**What is being asked**: Run through the records and show each line that includes the string "tree".

**Supplied data**:
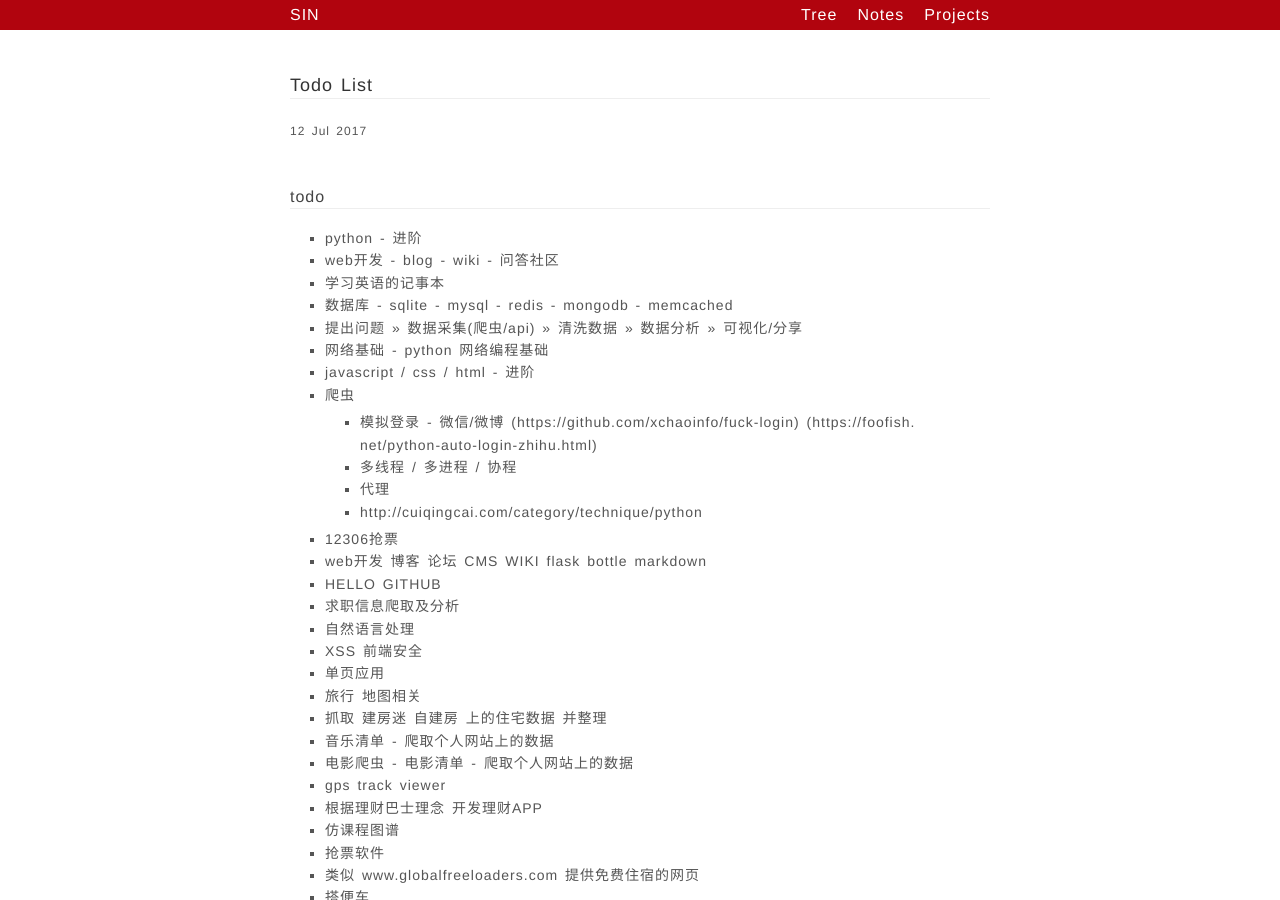
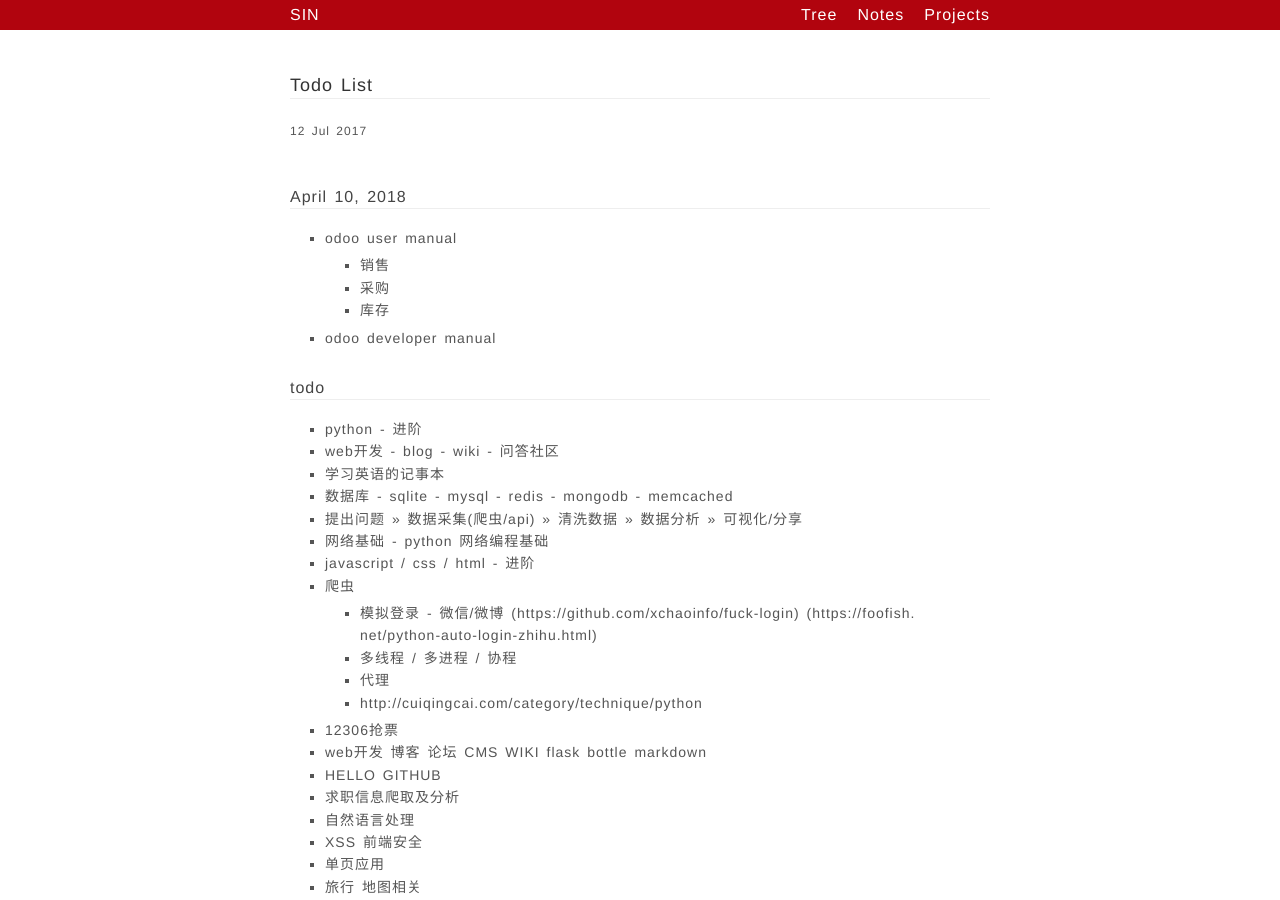
Before and after one commit to 12ff806/12ff806.github.io, a Jekyll site: the page built from tree/todo.md, in a window 1280 px wide and 900 px high. Built offline with Jekyll 4.4.1, drawn with Linux system fonts in a browser that asks for light colours; comment, search, counter and statistics services are not loaded.

Commit message:
todo 4.10

```diff
--- a/tree/todo.md
+++ b/tree/todo.md
@@ -9,6 +9,15 @@ date: 2017-07-12
 
 
 {::options auto_ids="false" /}
+
+
+## April 10, 2018
+
+* odoo user manual
+  * 销售
+  * 采购
+  * 库存
+* odoo developer manual
 
 
 ## todo
```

**Output for this exercise**:
Before and after one commit to 12ff806/12ff806.github.io, a Jekyll site: the page built from tree/todo.md, in a window 1280 px wide and 900 px high. Built offline with Jekyll 4.4.1, drawn with Linux system fonts in a browser that asks for light colours; comment, search, counter and statistics services are not loaded.
--- a/tree/todo.md
+++ b/tree/todo.md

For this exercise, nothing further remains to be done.